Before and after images
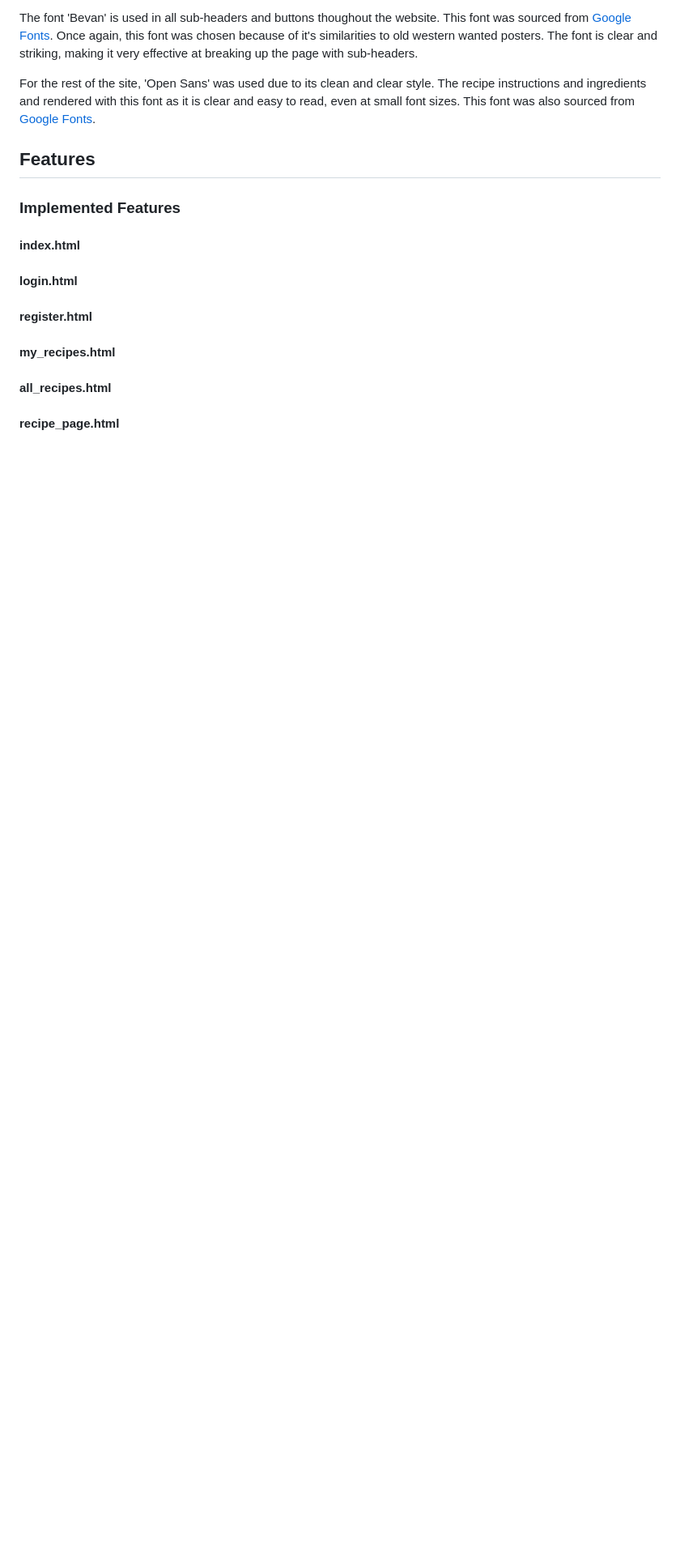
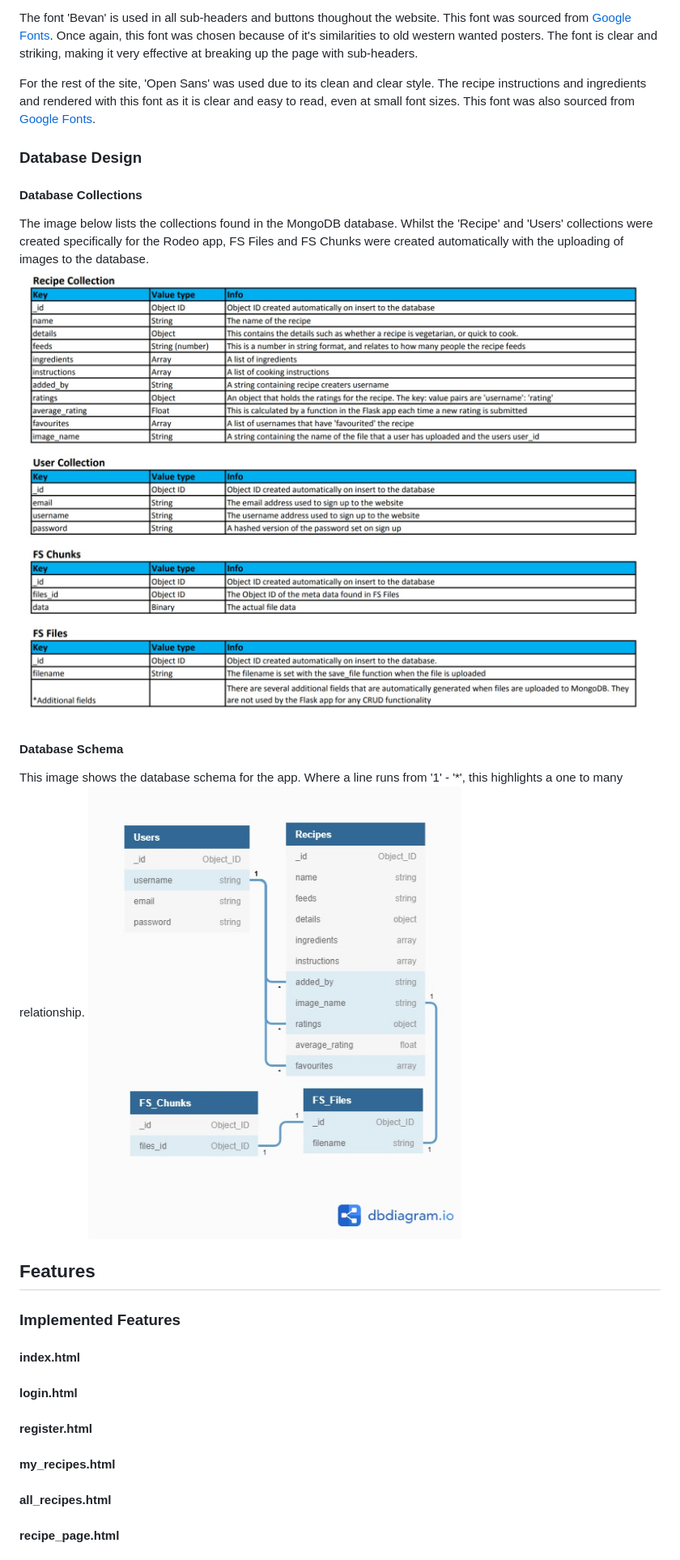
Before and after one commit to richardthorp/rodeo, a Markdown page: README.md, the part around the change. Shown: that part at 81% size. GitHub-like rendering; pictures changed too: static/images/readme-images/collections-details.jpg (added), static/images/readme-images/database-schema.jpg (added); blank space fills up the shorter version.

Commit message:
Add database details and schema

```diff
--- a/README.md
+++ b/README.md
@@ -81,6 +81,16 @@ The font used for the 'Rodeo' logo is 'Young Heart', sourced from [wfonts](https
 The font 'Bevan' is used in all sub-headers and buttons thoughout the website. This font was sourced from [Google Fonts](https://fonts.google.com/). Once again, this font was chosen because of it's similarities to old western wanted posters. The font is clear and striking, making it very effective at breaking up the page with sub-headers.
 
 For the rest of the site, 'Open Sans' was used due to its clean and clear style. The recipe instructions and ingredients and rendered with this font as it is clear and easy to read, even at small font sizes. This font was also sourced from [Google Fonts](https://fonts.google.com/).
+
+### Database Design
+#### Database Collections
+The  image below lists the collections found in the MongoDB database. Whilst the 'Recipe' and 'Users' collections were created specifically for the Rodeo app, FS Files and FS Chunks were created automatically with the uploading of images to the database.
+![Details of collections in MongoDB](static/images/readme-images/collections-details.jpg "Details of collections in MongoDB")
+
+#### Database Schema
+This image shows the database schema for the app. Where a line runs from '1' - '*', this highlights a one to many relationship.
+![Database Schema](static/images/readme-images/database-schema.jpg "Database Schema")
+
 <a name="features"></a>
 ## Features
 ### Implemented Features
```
==
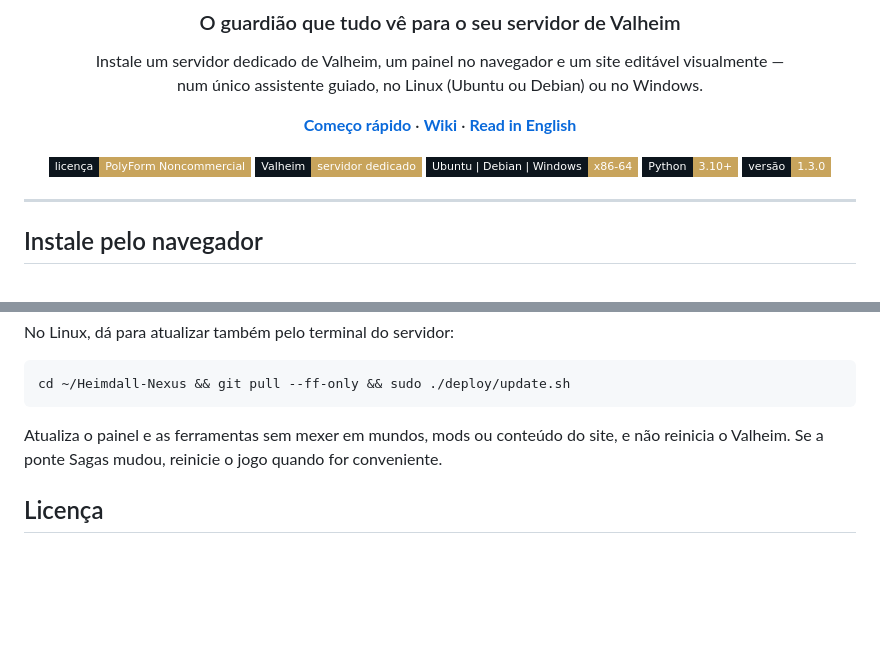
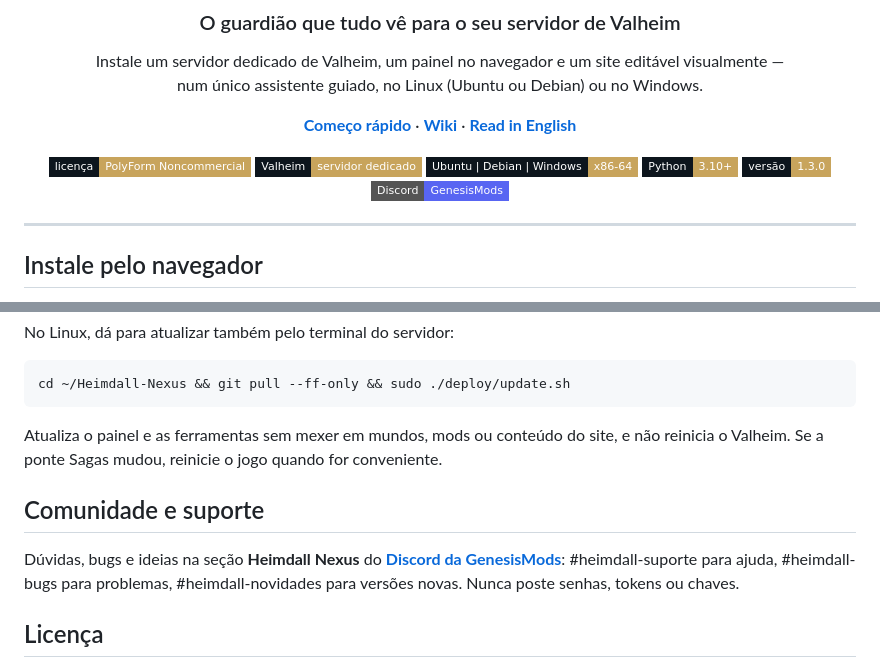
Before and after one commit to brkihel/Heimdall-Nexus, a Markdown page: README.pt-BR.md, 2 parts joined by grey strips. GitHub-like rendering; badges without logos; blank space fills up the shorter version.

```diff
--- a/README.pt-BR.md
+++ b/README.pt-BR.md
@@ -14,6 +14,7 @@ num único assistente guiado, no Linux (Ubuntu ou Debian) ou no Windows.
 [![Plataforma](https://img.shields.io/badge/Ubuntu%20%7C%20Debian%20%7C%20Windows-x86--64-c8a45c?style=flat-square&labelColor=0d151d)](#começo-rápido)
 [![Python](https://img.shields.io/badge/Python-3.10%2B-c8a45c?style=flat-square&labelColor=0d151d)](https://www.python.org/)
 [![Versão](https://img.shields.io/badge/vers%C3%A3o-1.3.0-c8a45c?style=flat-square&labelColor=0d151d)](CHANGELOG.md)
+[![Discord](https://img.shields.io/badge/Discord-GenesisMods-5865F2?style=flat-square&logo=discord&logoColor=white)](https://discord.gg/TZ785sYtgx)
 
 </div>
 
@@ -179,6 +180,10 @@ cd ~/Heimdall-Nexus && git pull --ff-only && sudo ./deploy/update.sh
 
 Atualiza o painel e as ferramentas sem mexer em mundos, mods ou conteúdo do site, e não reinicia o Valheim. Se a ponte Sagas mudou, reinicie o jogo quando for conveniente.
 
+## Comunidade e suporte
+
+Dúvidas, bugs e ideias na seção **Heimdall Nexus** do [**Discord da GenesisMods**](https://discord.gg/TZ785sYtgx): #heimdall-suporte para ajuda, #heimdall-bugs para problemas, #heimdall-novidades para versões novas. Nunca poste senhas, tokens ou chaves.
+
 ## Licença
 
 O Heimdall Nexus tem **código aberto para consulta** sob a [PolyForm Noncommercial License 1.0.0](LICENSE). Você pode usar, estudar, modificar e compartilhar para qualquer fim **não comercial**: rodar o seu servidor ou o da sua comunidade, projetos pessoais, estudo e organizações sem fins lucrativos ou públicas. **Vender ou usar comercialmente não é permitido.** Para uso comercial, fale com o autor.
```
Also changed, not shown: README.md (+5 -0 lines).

■ WORK INSTRUCTIONS ■
Show every line of the records above that contains the word "labelColor".

■ COMPLETED EXERCISE ■
 [![Plataforma](https://img.shields.io/badge/Ubuntu%20%7C%20Debian%20%7C%20Windows-x86--64-c8a45c?style=flat-square&labelColor=0d151d)](#começo-rápido)
 [![Python](https://img.shields.io/badge/Python-3.10%2B-c8a45c?style=flat-square&labelColor=0d151d)](https://www.python.org/)
 [![Versão](https://img.shields.io/badge/vers%C3%A3o-1.3.0-c8a45c?style=flat-square&labelColor=0d151d)](CHANGELOG.md)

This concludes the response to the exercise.